A man walked into a Hillary Clinton campaign office in New Hampshire saying he was armed with explosives. It turned out it was only road flares.
“A man has just walked into the Clinton office, opened his coat and showed us a bomb strapped to his chest with duct tape,” said Lettie Tzizik, who witnessed the release of a woman, accompanied by her child, from the storefront campaign office of Sen. Hillary Clinton in Rochester, N.H.
It was the site of the suspense that lasted all Friday afternoon, as Leeland Eisenberg held those in the building hostage with a bomb threat.
The episode began a little after 1 p.m. on November 30, when Eisenberg entered the office and said that he wanted to speak with Clinton, according to The Associated Press.
He took off his jacket and revealed what he then claimed was a bomb, and then detained hostages by ordering them onto the floor. He released a woman with a baby.
The FBI and the Secret Service, as well as several police forces and SWAT teams, came onto the scene, according to The Associated Press.
Sharpshooters and a tactical bomb squad unit were also placed near the office, and buildings within close range such as businesses, other campaign offices, and even an elementary school, were evacuated.
More hostages were released as time went on and finally, right after the last one was allowed to walk out, Eisenberg surrendered. He came out of the building, turned over the device that he had said was a bomb, and was immediately surrounded by the SWAT teams and handcuffed, according to The AP.
The “bomb” turned out to be a device made of road flares procured from a hardware store at the direction of his 20-year-old stepson, Benjamin Warren. Eisenberg, having been prohibited from driving due to a previous DUI offense, took a cab to get the flares the same day that he held up the campaign office.
“He never talked about building any kind of bomb or anything like that,” said Warren. “All he said to me was he was feeling depressed, and he was going to do something the next day to ensure he would be in the hospital by Friday night.”
The suspect reportedly did the crime as a way to get into the hospital. Eisenberg, who suffers from schizophrenia, had been seeking care from a local hospital in the time that led up to the incident. Having been turned away, Eisenberg later saw a campaign advertisement and thought that Clinton could help him.
According to his ex-wife, Eisenberg, who has assumed a series of aliases in the past, has long suffered delusions that there is a chip implanted in his head.
The Boston Globe identified Eisenberg as a recipient of payments from the 2003 settlement with the Roman Catholic Archdiocese of Boston for being a victim of sexual abuse from the clergy. In 1999 and 2000, he was treated as a sex offender at Bridgewater State Hospital.
Having been previously charged with counts of stalking and drunk driving, Eisenberg now has bigger charges to face.
He is being held at the Stratford Correctional Center awaiting a court date for the charges of kidnapping, the use of false explosives, and criminal threatening. Conviction of these may result in up to 42 years in prison.

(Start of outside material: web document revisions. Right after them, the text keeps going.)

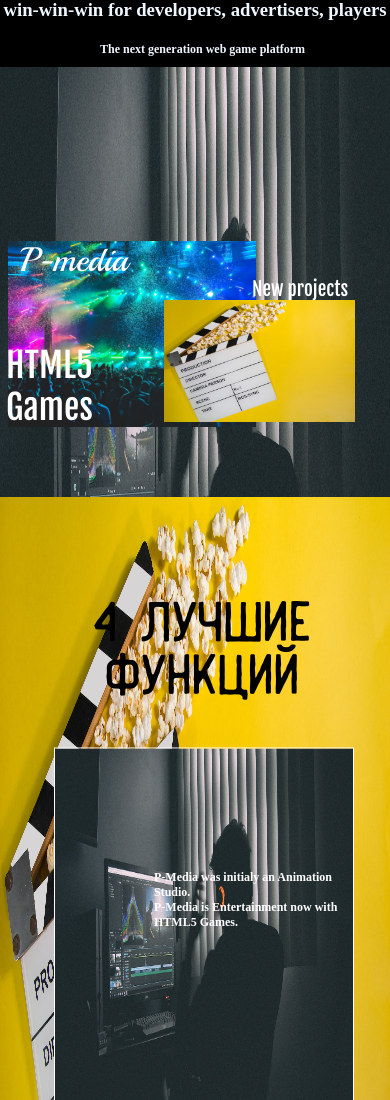
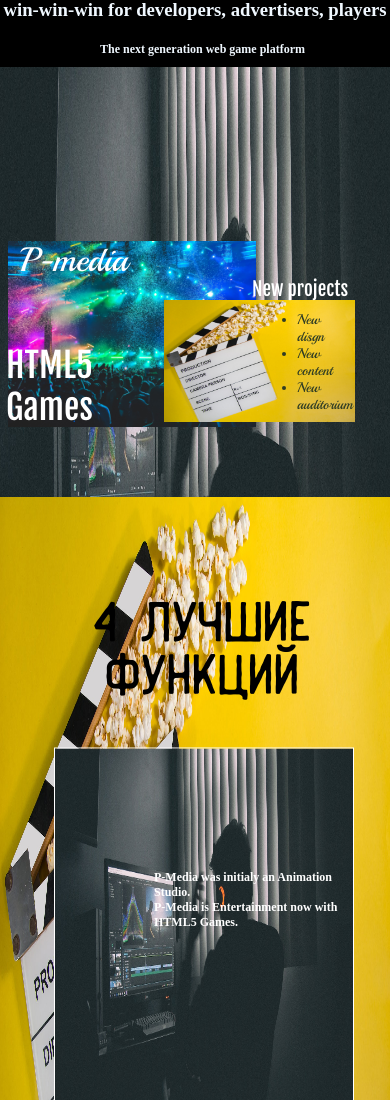
Before and after one commit to MirasSabyr/adapt, a plain HTML site: page index.html in a window 390 px wide. Shown: the top 1100 px of the page. Drawn offline with Linux system fonts and the light colour scheme.

Commit message:
Update style.css

```diff
--- a/style.css
+++ b/style.css
@@ -1430,4 +1430,9 @@
      .futuremap{
       display: none;
      }
+    ul{
+         font-size: 14px;
+      top: 27px;
+      left: 29px;
+    }
 }
```
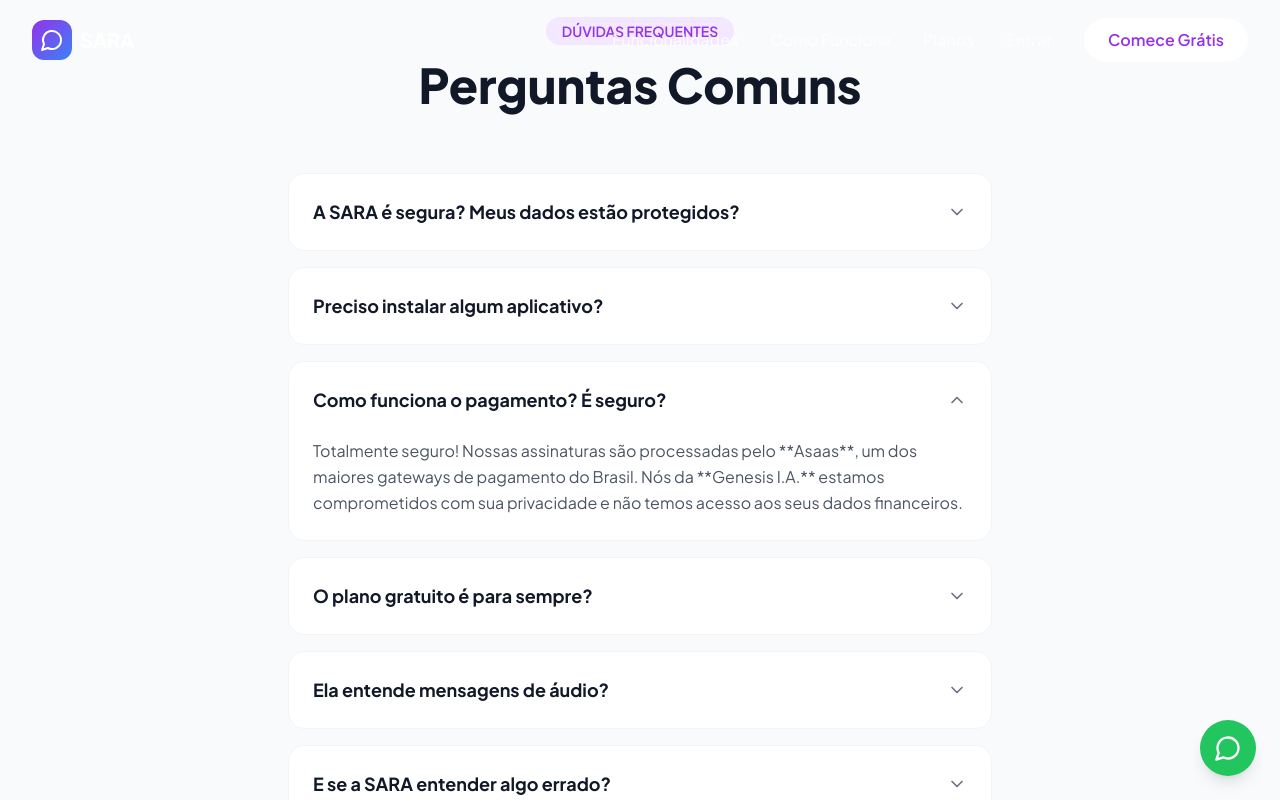
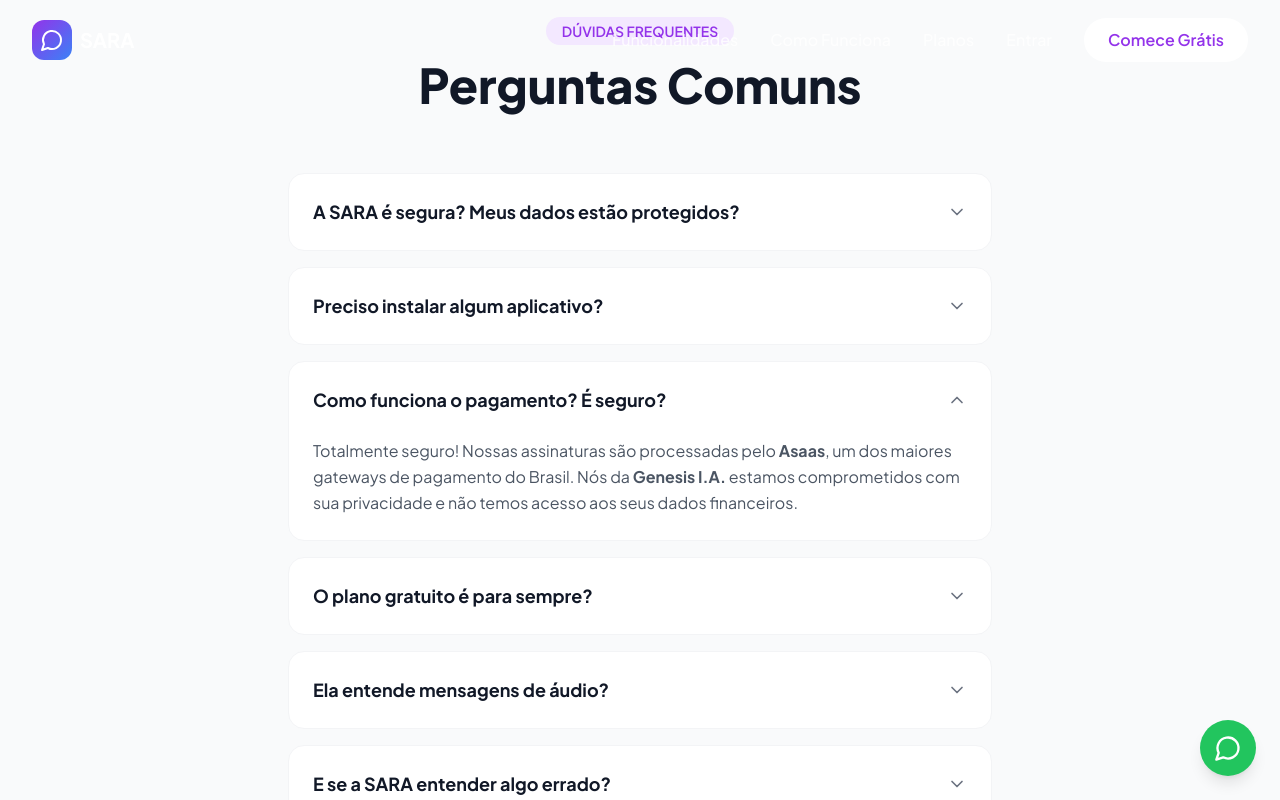
Before and after one commit to Thiago-Nunes-Gen/project_saas_app_sara, a Next.js app: page /landing in a window 1280 px wide. Both pictures are taken after a click on the button "Como funciona o pagamento? É seguro?". Shown: the part 4555-5355 px from the top of the page. Built offline with nearby package versions, Linux system fonts and the light colour scheme.

Commit message:
fix(landing): corrige formatacao de negrito no FAQ

```diff
--- a/app/landing/page.tsx
+++ b/app/landing/page.tsx
@@ -126,7 +126,7 @@ function StepCard({ number, title, description }: { number: number, title: strin
 }
 
 // Item FAQ Accordion
-function FaqItem({ question, answer }: { question: string, answer: string }) {
+function FaqItem({ question, answer }: { question: string, answer: React.ReactNode }) {
     const [isOpen, setIsOpen] = useState(false)
 
     return (
@@ -598,7 +598,7 @@ export default function LandingPage() {
                         />
                         <FaqItem
                             question="Como funciona o pagamento? É seguro?"
-                            answer="Totalmente seguro! Nossas assinaturas são processadas pelo **Asaas**, um dos maiores gateways de pagamento do Brasil. Nós da **Genesis I.A.** estamos comprometidos com sua privacidade e não temos acesso aos seus dados financeiros."
+                            answer={<>Totalmente seguro! Nossas assinaturas são processadas pelo <strong>Asaas</strong>, um dos maiores gateways de pagamento do Brasil. Nós da <strong>Genesis I.A.</strong> estamos comprometidos com sua privacidade e não temos acesso aos seus dados financeiros.</>}
                         />
                         <FaqItem
                             question="O plano gratuito é para sempre?"
```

Sen. Clinton and former President Bill Clinton cancelled all public appearances upon hearing news of the hostage holdup.
Security measures for both were increased, and when Sen. Clinton met with all the released hostages and their families in Portsmouth on Friday night, she was surrounded by local police.
“I want to thank them for their professionalism and their extraordinary work today,” said Clinton. “We’re immensely relieved that this has ended peacefully.”
Although the hostages were safely evacuated, concerns have arisen over the state of security in campaign offices. The issue over whether small-town campaigning will be restricted from here on in remains, given the limited security that has allowed voters to have access to information through campaign offices.
Sen. Clinton, being the former First Lady of the United States, has lifelong protection from the Secret Service.
“They [the candidates] need to balance opposites. They want to be accessible to the people, but they want to be protected,” said Sara Schiavoni, a political science professor at John Carroll University. “The question is, if one candidate has Secret Service protection, should all?”
Sen. Barack Obama, another Democrat hopeful, also has Secret Service protection. Although assaults on campaign offices are rare, this is not the first that has ever happened.
Attacks have occurred on the campaign offices for other politicians, including Jimmy Carter, George H.W. Bush, Loretta Sanchez and Jesse Ventura, according to The AP.